How badly have the Democrats bungled against Rush Limbaugh this past week?  They provided him an opening to look less partisan than themselves, and he’s taken it with both hands.  While Nancy Pelosi refused to negotiate with her Republican counterparts and stuffed the stimulus bill with Democratic power-building pork, Limbaugh offers a rather common-sense compromise that acknowledges Democratic gains and gives both tax-cutting and public-works approaches a chance to compete:

Rasmussen finds that 59% fear that Congress and the president will increase government spending too much. Only 17% worry they will cut taxes too much. Since the American people are not certain that the Obama stimulus plan is the way to go, it seems to me there’s an opportunity for genuine compromise. At the same time, we can garner evidence on how to deal with future recessions, so every occurrence will no longer become a matter of partisan debate. …

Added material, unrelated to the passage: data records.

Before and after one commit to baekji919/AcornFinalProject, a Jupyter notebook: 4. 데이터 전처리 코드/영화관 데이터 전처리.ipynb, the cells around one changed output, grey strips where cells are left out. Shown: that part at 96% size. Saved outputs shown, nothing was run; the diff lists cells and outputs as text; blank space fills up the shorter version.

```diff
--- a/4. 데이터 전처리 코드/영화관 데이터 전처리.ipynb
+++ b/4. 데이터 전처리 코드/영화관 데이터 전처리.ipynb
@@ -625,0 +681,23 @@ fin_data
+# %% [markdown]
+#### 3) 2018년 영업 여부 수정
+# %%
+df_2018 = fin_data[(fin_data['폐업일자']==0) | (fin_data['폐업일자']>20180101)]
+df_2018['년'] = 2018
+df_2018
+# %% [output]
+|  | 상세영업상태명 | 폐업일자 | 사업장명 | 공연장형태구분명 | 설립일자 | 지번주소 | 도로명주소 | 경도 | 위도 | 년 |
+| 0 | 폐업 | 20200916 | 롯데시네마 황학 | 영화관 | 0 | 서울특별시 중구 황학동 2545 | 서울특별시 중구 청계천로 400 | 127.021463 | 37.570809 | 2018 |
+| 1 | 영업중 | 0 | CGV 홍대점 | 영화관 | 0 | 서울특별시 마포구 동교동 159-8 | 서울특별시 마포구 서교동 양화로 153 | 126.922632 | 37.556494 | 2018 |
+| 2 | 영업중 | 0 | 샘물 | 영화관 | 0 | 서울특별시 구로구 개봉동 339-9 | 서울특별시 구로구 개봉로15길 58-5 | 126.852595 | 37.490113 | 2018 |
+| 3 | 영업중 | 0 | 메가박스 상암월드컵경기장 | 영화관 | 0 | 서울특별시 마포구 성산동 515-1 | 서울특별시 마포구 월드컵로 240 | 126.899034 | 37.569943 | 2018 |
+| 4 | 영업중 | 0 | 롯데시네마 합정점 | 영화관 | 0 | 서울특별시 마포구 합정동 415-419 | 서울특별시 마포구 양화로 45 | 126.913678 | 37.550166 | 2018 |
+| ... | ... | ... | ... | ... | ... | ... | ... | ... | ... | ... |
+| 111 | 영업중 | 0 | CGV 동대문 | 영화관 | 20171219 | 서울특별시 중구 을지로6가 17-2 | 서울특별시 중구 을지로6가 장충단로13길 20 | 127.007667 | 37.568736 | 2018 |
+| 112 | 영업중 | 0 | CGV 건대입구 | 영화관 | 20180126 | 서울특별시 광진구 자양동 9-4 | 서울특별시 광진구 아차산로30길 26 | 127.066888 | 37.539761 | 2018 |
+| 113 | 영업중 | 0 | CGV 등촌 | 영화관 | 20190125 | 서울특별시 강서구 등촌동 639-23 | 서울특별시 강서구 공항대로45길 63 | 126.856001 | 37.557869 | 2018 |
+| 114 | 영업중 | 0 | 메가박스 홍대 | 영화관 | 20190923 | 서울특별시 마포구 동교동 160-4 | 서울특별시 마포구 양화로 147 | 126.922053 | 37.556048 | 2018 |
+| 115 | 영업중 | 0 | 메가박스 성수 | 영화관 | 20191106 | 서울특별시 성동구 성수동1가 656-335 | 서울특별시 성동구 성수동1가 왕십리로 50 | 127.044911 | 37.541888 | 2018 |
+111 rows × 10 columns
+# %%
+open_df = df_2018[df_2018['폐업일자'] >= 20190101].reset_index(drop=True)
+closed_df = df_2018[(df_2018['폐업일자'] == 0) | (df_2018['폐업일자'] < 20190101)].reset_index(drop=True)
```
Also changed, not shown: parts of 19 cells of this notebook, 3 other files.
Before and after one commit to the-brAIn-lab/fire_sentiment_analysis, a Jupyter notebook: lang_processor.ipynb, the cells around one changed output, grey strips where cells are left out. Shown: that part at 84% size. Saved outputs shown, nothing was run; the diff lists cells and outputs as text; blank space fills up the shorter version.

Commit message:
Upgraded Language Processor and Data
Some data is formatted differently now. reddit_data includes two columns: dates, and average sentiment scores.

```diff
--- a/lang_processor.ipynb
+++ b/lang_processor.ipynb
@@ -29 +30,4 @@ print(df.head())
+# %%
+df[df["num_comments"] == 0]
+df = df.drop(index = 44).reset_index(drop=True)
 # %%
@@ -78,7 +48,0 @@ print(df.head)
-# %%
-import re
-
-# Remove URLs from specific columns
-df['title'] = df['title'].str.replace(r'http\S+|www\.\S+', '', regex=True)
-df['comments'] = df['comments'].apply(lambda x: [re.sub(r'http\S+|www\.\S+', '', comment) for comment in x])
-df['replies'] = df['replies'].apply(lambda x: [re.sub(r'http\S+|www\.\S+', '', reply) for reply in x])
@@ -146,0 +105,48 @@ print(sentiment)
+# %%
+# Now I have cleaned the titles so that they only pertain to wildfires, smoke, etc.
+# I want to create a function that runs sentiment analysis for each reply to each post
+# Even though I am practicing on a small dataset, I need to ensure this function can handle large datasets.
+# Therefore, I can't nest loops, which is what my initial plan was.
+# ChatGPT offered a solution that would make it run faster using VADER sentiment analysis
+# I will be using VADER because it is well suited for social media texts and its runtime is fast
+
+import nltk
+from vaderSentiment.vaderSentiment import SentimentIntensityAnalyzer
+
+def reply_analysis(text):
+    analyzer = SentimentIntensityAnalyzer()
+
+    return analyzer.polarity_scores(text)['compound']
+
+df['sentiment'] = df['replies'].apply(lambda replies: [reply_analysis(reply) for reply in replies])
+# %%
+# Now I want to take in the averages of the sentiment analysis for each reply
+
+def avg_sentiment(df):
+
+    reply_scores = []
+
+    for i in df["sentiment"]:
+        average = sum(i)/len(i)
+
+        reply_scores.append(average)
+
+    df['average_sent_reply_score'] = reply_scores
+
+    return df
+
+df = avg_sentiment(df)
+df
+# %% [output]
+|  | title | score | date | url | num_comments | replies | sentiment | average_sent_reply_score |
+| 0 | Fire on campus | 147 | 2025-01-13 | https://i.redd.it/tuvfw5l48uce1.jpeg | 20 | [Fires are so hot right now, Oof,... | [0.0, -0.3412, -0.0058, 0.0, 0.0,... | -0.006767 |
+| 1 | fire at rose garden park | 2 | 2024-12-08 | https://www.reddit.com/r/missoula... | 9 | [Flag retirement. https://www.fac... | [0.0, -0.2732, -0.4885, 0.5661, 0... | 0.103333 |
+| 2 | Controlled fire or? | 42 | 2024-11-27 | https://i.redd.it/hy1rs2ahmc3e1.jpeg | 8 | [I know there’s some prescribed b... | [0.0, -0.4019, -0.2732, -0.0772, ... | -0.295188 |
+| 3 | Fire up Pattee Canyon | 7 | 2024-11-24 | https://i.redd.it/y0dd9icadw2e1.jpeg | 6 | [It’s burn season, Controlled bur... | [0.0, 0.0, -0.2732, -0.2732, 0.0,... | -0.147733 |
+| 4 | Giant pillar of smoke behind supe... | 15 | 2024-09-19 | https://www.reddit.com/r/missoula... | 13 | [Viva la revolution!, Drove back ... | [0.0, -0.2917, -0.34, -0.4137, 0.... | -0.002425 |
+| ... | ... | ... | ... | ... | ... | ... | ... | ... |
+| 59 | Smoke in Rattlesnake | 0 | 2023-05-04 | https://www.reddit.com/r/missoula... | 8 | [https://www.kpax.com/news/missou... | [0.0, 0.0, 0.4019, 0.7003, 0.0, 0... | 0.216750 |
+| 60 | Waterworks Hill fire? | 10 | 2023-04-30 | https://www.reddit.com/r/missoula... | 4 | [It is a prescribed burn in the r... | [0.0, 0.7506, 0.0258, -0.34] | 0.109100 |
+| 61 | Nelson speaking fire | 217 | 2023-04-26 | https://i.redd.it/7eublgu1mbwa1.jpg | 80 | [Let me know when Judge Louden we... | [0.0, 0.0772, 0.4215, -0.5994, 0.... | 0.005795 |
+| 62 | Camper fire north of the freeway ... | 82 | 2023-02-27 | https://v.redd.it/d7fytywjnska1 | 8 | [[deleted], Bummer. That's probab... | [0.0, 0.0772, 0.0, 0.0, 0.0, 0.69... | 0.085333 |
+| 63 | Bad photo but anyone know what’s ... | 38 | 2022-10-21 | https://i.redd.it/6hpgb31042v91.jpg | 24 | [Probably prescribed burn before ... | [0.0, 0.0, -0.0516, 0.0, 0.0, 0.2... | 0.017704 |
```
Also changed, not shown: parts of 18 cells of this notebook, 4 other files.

Fifty-three percent of American voters voted for Barack Obama; 46% voted for John McCain, and 1% voted for wackos. Give that 1% to President Obama. Let’s say the vote was 54% to 46%. As a way to bring the country together and at the same time determine the most effective way to deal with recessions, under the Obama-Limbaugh Stimulus Plan of 2009: 54% of the $900 billion — $486 billion — will be spent on infrastructure and pork as defined by Mr. Obama and the Democrats; 46% — $414 billion — will be directed toward tax cuts, as determined by me.

Then we compare. We see which stimulus actually works. This is bipartisanship! It would satisfy the American people’s wishes, as polls currently note; and it would also serve as a measurable test as to which approach best stimulates job growth.

I’m not sure I’d support this approach, either, but it’s a lot better than what Democrats rammed through Congress last night.  The problems with the stimulus are that it’s simply too much money to spend and that the vast majority of it does nothing to stimulate the economy in the short run, which is what a “stimulus” bill should do.  The recession will be over by the time the federal government can possibly spend most of this money, and the commitment will drag on the private sector for years to come.  We need to lop off about $700 billion as a start and focus only on spending and tax incentives for investment that can occur in 2009.

However, as a compromise, it’s actually a pretty good plan.  Why not try both?  I’d even call it 60/40, roughly the split between Democrats and Republicans in both chambers of Congress, just to make it a little easier to calculate.  We could then set up metrics to determine which approach gets capital flowing into the markets more quickly, which will create or salvage the jobs that Americans need to stabilize the economy.

That’s certainly a lot more reasonable than anything heard from Nancy Pelosi or Barack Obama during the stimulus bill debate.  Limbaugh offers compromise, where Pelosi offers silence and Obama sniffs, “I won!”  Remind me again — who are the hyperpartisans here?